Nathaniel Hall is HIV positive. He was diagnosed two weeks after his 17th birthday, following his first sexual encounter. It took him 14 years to tell his mum. And yet, barely a year later, Nathaniel Hall stands in front of a packed audience at Waterside to tell his story. And it is delightful and devastating in equal measure.
First Time is (unexpectedly, given the subject matter) hilarious. From the outset, Hall establishes a real rapport with the audience and brilliantly conveys the sense of a young, bright 16 year old, coming to terms with his sexuality, full of hope and enjoying life. We ‘get’ how intoxicating it was, back in 2003, to meet ‘a real out and proud gay man’, to feel desired by him (especially when he was ‘the spit of Will Young’!) and to luxuriate in the intimacy of that first sexual relationship.

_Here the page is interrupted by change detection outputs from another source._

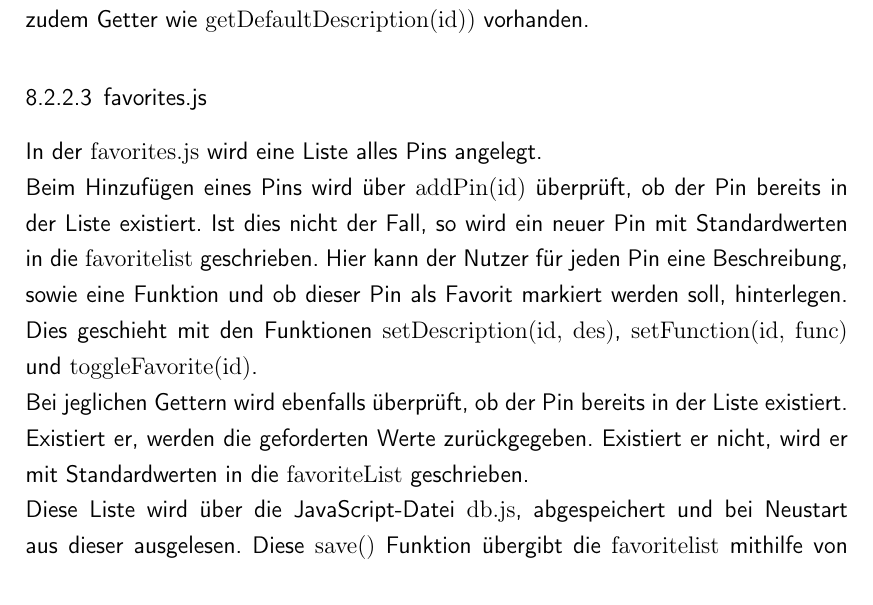
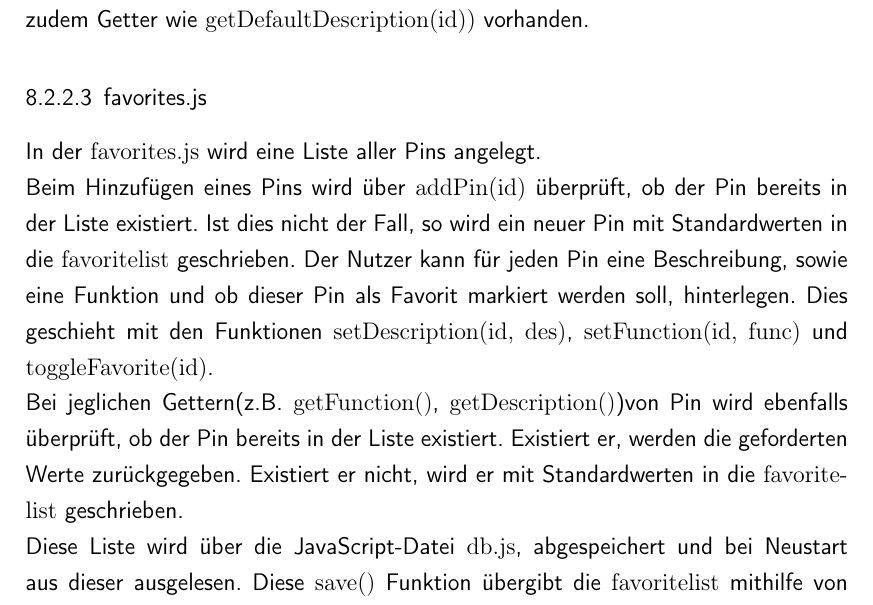
Before and after one commit to bits10/AC9SS15, a LaTeX thesis (Dokumentation/src/main.tex, which reads Dokumentation/src/content/loesung.tex): part of page 36 of 81, cut so that both start at the same text. Compiled offline with pdfLaTeX.

Commit message:
Loesung update
Kapitel Loesung geupdated

```diff
--- a/Dokumentation/src/content/loesung.tex
+++ b/Dokumentation/src/content/loesung.tex
@@ -141,15 +141,16 @@ Für \textrm{cachedPinInfo} sind zudem Getter wie
 
 \subsubsection{favorites.js}
 
-In der \textrm{favorites.js} wird eine Liste alles Pins angelegt. \\
+In der \textrm{favorites.js} wird eine Liste aller Pins angelegt. \\
 Beim Hinzufügen eines Pins wird über \textrm{addPin(id)} überprüft, ob der Pin bereits in der Liste existiert. Ist dies nicht der
 Fall, so wird ein neuer Pin mit Standardwerten in die \textrm{favoritelist} geschrieben.
-Hier kann der Nutzer für jeden Pin eine
+Der Nutzer kann für jeden Pin eine
 Beschreibung, sowie eine Funktion und ob dieser Pin als Favorit markiert werden soll,
 hinterlegen. Dies geschieht mit den Funktionen \textrm{setDescription(id, des)},
 \textrm{setFunction(id, func)} und \textrm{toggleFavorite(id)}.\\
-Bei jeglichen Gettern wird ebenfalls überprüft, ob der Pin bereits in der Liste existiert. Existiert er, werden die
-geforderten Werte zurückgegeben. Existiert er nicht, wird er mit Standardwerten in die \textrm{favoriteList} geschrieben.\\
+Bei jeglichen Gettern(z.B. \textrm{getFunction()}, \textrm{getDescription()})von Pin wird ebenfalls überprüft,
+ob der Pin bereits in der Liste existiert. Existiert er, werden die
+geforderten Werte zurückgegeben. Existiert er nicht, wird er mit Standardwerten in die \textrm{favoritelist} geschrieben.\\
  Diese Liste wird über die JavaScript-Datei
 \textrm{db.js}, abgespeichert und bei Neustart aus dieser ausgelesen. Diese \textrm{save()} Funktion übergibt die
 \textrm{favoritelist} mithilfe von \textrm{JSON.stringify()}.\\
```
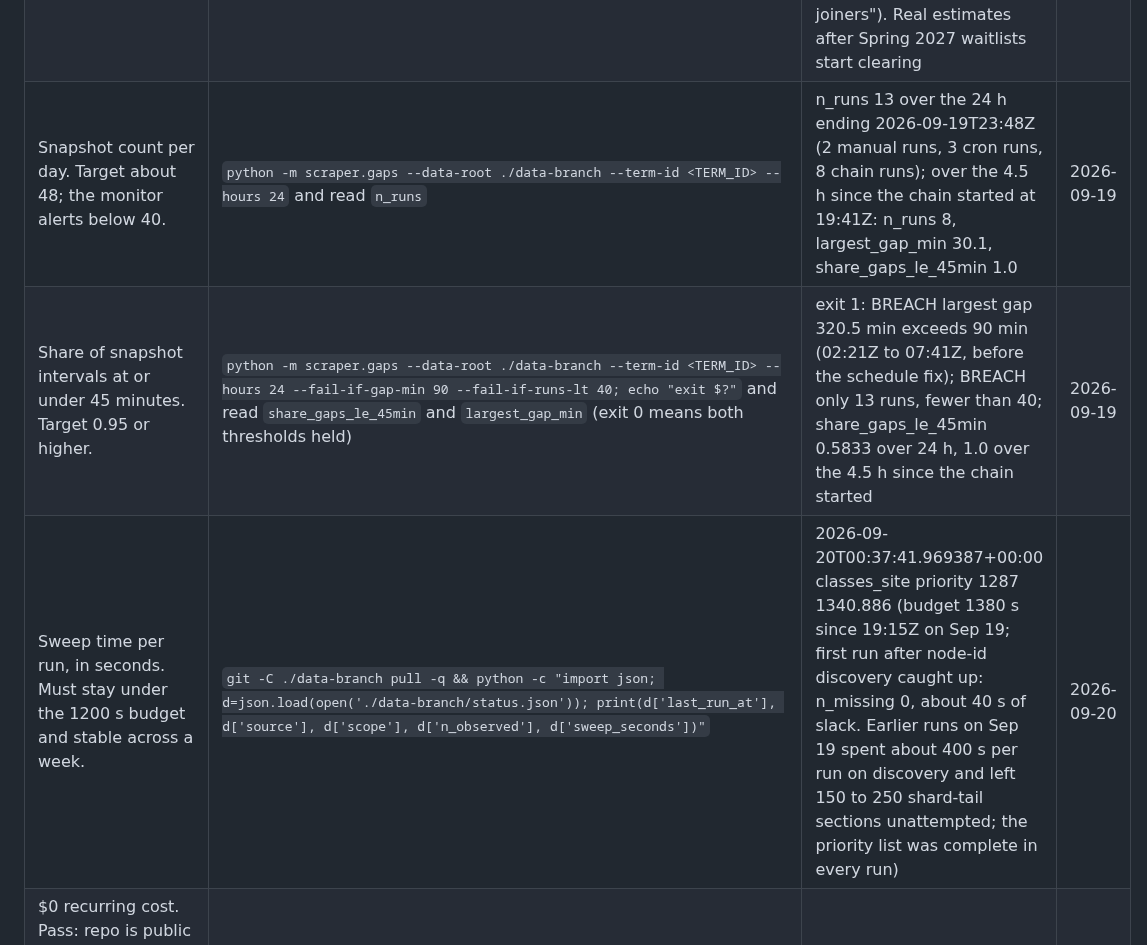
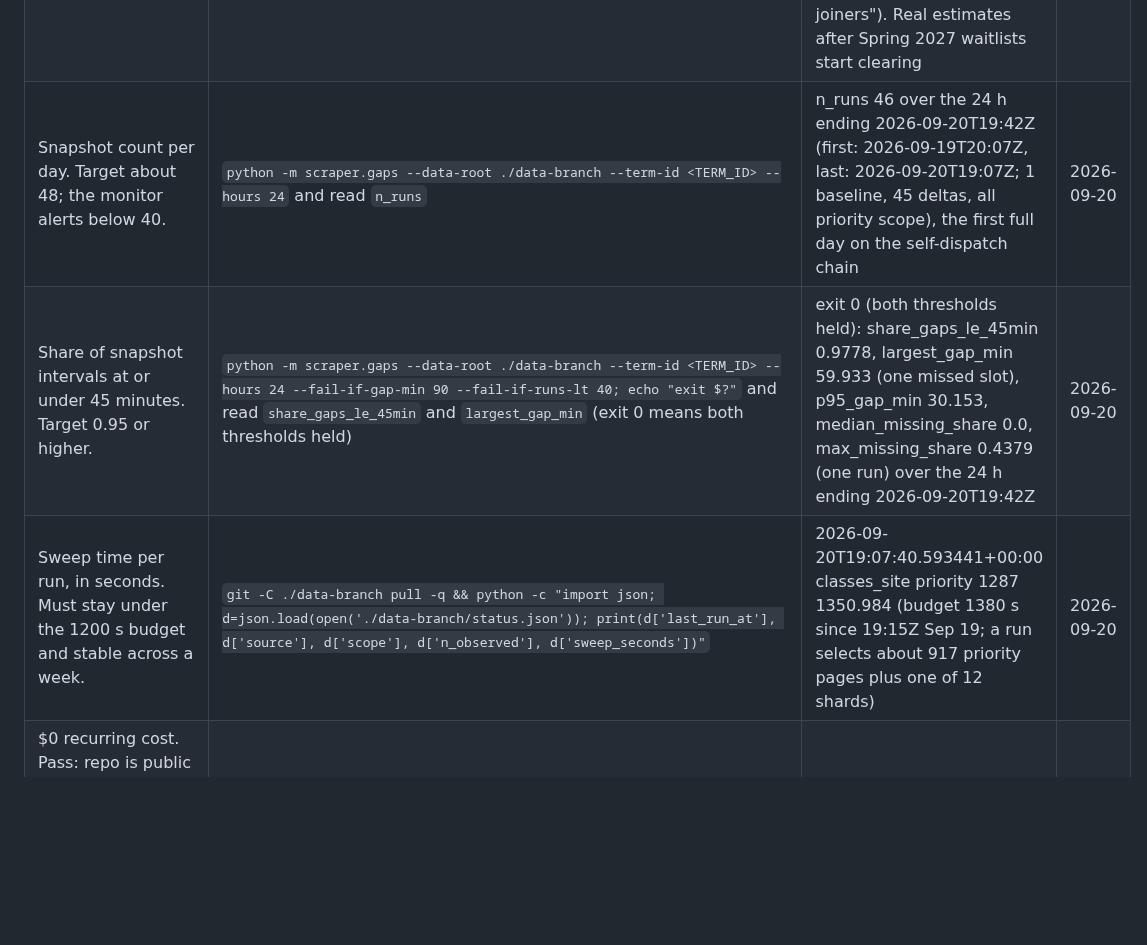
Before and after one commit to oliver139-chinesemole/berkeley-waitlist-odds, a Markdown page: CLAIMS.md, the part around the change. Drawn GitHub-style; blank space fills up the shorter version.

Commit message:
CLAIMS: cadence rows re-measured on the first full day of the chain (46 runs, 97.8% of gaps under 45 min)
Co-Authored-By: Claude Fable 5.1 <noreply@anthropic.com>

```diff
--- a/CLAIMS.md
+++ b/CLAIMS.md
@@ -17,9 +17,9 @@ Commands assume `source .venv/bin/activate` from the repo root, `export GH_REPO=
 | Resume: flow reconstruction separating waitlist admits, joins, and drops under documented FIFO assumptions. Pass: `docs/ASSUMPTIONS.md` exists and the synthetic-recovery test passes within its stated error. | `test -f docs/ASSUMPTIONS.md && python -m pytest tests/test_flows_synthetic.py -q -s` (prints the recovery table; copy the per-flow errors into the Result) | exit 0: 5 passed; docs/ASSUMPTIONS.md section 7 has the numbers. Synthetic recovery at 30-minute sampling: admits -8.6%, joins -3.6%, waitlist drops -0.7%, direct enrolments -4.0%, enrolled drops -9.2%; single-event intervals exact; central time-to-clear median abs error 25 min, bracket coverage 85% | 2026-09-19 |
 | Resume: Kaplan-Meier and Cox proportional hazards, stratified by course, position, and enrollment phase. Pass: every figure and table rebuilds from raw Parquet with one command; output includes the PH assumption check and out-of-sample concordance, Brier score, and calibration. | `make analysis` (target defined in step A5) | exit 0 (`make analysis TERM=2268`, 13 runs on the data branch): panel 2,898 sections, observed share 0.429; flows 1,162 sections / 10,409 intervals, median interval 30.0 min, share censored 0.2218, admits 0, waitlist joins 0, waitlist drops 1, enrolled drops 60; cohort 1,974 rows per scenario, 0 clearing events, so the report notes "cohort too small for models" and KM/Cox/OOS are skipped (also noted: more than 2% of observed rows show enrolment above capacity). The same pipeline on simulated data produces all tables, figures and site JSON (tests/test_run.py). Real numbers after Oct 26. | 2026-09-19 |
 | Resume tech line: GitHub Pages. Pass: the public lookup page returns 200 and reads its numbers from precomputed JSON under `site/data/`. | `curl -sS -o /dev/null -w '%{http_code}\n' https://oliver139-chinesemole.github.io/berkeley-waitlist-odds/` (JSON file name is fixed in step A6; add a second curl for it then) | 200 for the page, methodology.html, data/meta.json and data/courses.json (analysis.yml run 35477152275 committed site/data as 73a299c; pages.yml run 35477232784 served it). The served meta.json shows Fall 2026 test data: 973 sections, 1974 hypothetical joiners, 0 clearings, so the page renders its no-data state; rendered through tests/site/harness.js it reads "Snapshots so far: 973 sections, 1974 hypothetical joiners, 0 clearings" (before c4bed30 it read "[object Object] hypothetical joiners"). Real estimates after Spring 2027 waitlists start clearing | 2026-09-19 |
-| Snapshot count per day. Target about 48; the monitor alerts below 40. | `python -m scraper.gaps --data-root ./data-branch --term-id <TERM_ID> --hours 24` and read `n_runs` | n_runs 13 over the 24 h ending 2026-09-19T23:48Z (2 manual runs, 3 cron runs, 8 chain runs); over the 4.5 h since the chain started at 19:41Z: n_runs 8, largest_gap_min 30.1, share_gaps_le_45min 1.0 | 2026-09-19 |
-| Share of snapshot intervals at or under 45 minutes. Target 0.95 or higher. | `python -m scraper.gaps --data-root ./data-branch --term-id <TERM_ID> --hours 24 --fail-if-gap-min 90 --fail-if-runs-lt 40; echo "exit $?"` and read `share_gaps_le_45min` and `largest_gap_min` (exit 0 means both thresholds held) | exit 1: BREACH largest gap 320.5 min exceeds 90 min (02:21Z to 07:41Z, before the schedule fix); BREACH only 13 runs, fewer than 40; share_gaps_le_45min 0.5833 over 24 h, 1.0 over the 4.5 h since the chain started | 2026-09-19 |
-| Sweep time per run, in seconds. Must stay under the 1200 s budget and stable across a week. | `git -C ./data-branch pull -q && python -c "import json; d=json.load(open('./data-branch/status.json')); print(d['last_run_at'], d['source'], d['scope'], d['n_observed'], d['sweep_seconds'])"` | 2026-09-20T00:37:41.969387+00:00 classes_site priority 1287 1340.886 (budget 1380 s since 19:15Z on Sep 19; first run after node-id discovery caught up: n_missing 0, about 40 s of slack. Earlier runs on Sep 19 spent about 400 s per run on discovery and left 150 to 250 shard-tail sections unattempted; the priority list was complete in every run) | 2026-09-20 |
+| Snapshot count per day. Target about 48; the monitor alerts below 40. | `python -m scraper.gaps --data-root ./data-branch --term-id <TERM_ID> --hours 24` and read `n_runs` | n_runs 46 over the 24 h ending 2026-09-20T19:42Z (first: 2026-09-19T20:07Z, last: 2026-09-20T19:07Z; 1 baseline, 45 deltas, all priority scope), the first full day on the self-dispatch chain | 2026-09-20 |
+| Share of snapshot intervals at or under 45 minutes. Target 0.95 or higher. | `python -m scraper.gaps --data-root ./data-branch --term-id <TERM_ID> --hours 24 --fail-if-gap-min 90 --fail-if-runs-lt 40; echo "exit $?"` and read `share_gaps_le_45min` and `largest_gap_min` (exit 0 means both thresholds held) | exit 0 (both thresholds held): share_gaps_le_45min 0.9778, largest_gap_min 59.933 (one missed slot), p95_gap_min 30.153, median_missing_share 0.0, max_missing_share 0.4379 (one run) over the 24 h ending 2026-09-20T19:42Z | 2026-09-20 |
+| Sweep time per run, in seconds. Must stay under the 1200 s budget and stable across a week. | `git -C ./data-branch pull -q && python -c "import json; d=json.load(open('./data-branch/status.json')); print(d['last_run_at'], d['source'], d['scope'], d['n_observed'], d['sweep_seconds'])"` | 2026-09-20T19:07:40.593441+00:00 classes_site priority 1287 1350.984 (budget 1380 s since 19:15Z Sep 19; a run selects about 917 priority pages plus one of 12 shards) | 2026-09-20 |
 | $0 recurring cost. Pass: repo is public (unmetered Actions minutes) and the billing page shows $0.00 for Actions and Storage for the month. | `gh repo view oliver139-chinesemole/berkeley-waitlist-odds --json visibility -q .visibility` prints `PUBLIC`; then open https://github.com/settings/billing and record the Actions and Storage charges | PUBLIC; billing page not checked (manual step for Oliver) | 2026-09-19 |
 | Cross-check agreement with Berkeleytime on 20 sections. Pass: enrolled, waitlisted, and max agree exactly for all 20 fetched at the same time. | `python probe/crosscheck_berkeleytime.py --term "Fall 2026" --n 20` (writes docs/crosscheck_<date>.md; record "k of 20 agree") | 20 of 20 agree exactly (0 drift, 0 disagree, 0 excluded); docs/crosscheck_2026-09-19.md | 2026-09-19 |
 | Test suite green, locally and in CI on main. | `python -m pytest -q` and `gh run list --workflow ci.yml --branch main --limit 1` | 322 passed locally (24 files, about 70 s; tests/test_site.py needs node); CI run 35483080491 success on main at the merge of PR #2 (commit 4711e1c) | 2026-09-20 |
```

This upbeat mood is, of course, all changed by the diagnosis of HIV. And what is especially impressive about First Time as a piece of theatre is how effectively the shift of tone and pace is managed. Clever sound design perfectly conveys the impact of the moment in which he received the test results: a cacophony of distorted, echoey words swirls around the theatre while a screeching, high-pitched whistle seems to pierce your very soul. And then, it stops. And the bouncy, jovial, colourful young man is replaced by a solemn adult, standing motionless before us at a microphone, reading, without emotion or expression, a long list of what followed that diagnosis. A harsh white spotlight casts shadows on his face and accentuates his pallor. The boy has become the man, unnaturally and tragically, and in an instant.
Hall’s journey over the following decade takes us through treatment, drugs (medicinal and ‘recreational’) to the Positively Speaking programme and George’s House Trust. Described in this way it sounds as though the journey was a linear one – from despair to recovery. Not so. The complexity of the process and the fragility of the gains made are brilliantly displayed. In one of the most memorable moments in the show, Hall stands on a box in his dressing gown, gorging on ‘sweets’. Will Young croons accompaniment, and Hall, with his mouth and cheeks bulging with ‘confectionery’ and his face covered in white powder, tries to sing along. It is an excruciatingly vivid portrait of desperation and denial. Hall (supported by director Chris Hoyle) has a sense of theatricality which ensures that the audience feels the full emotional impact of that story.
Talking of which, I should confess that I’ve struggled to write this review – not because of any ambivalence about the show (far from it) but rather because I’ve had to stop at various points and just let the tears flow. They are tears for that 17 year old’s loss of hope. For the betrayal he suffered at the hands of someone who should have known better (and probably did). For the physical and mental anguish as he struggled with the treatment and the fear and the shame. They are tears of rage for the injustice of all of that. But most of all, they are tears of raw admiration for this man who has somehow found the strength and creativity and sheer generosity of spirit to turn the suffering into something extraordinary: a thoroughly entertaining and engaging piece of theatre which is genuinely inspiring – a true statement of hope. I absolutely loved it, was deeply moved by it, and will remember it. What more could you ask?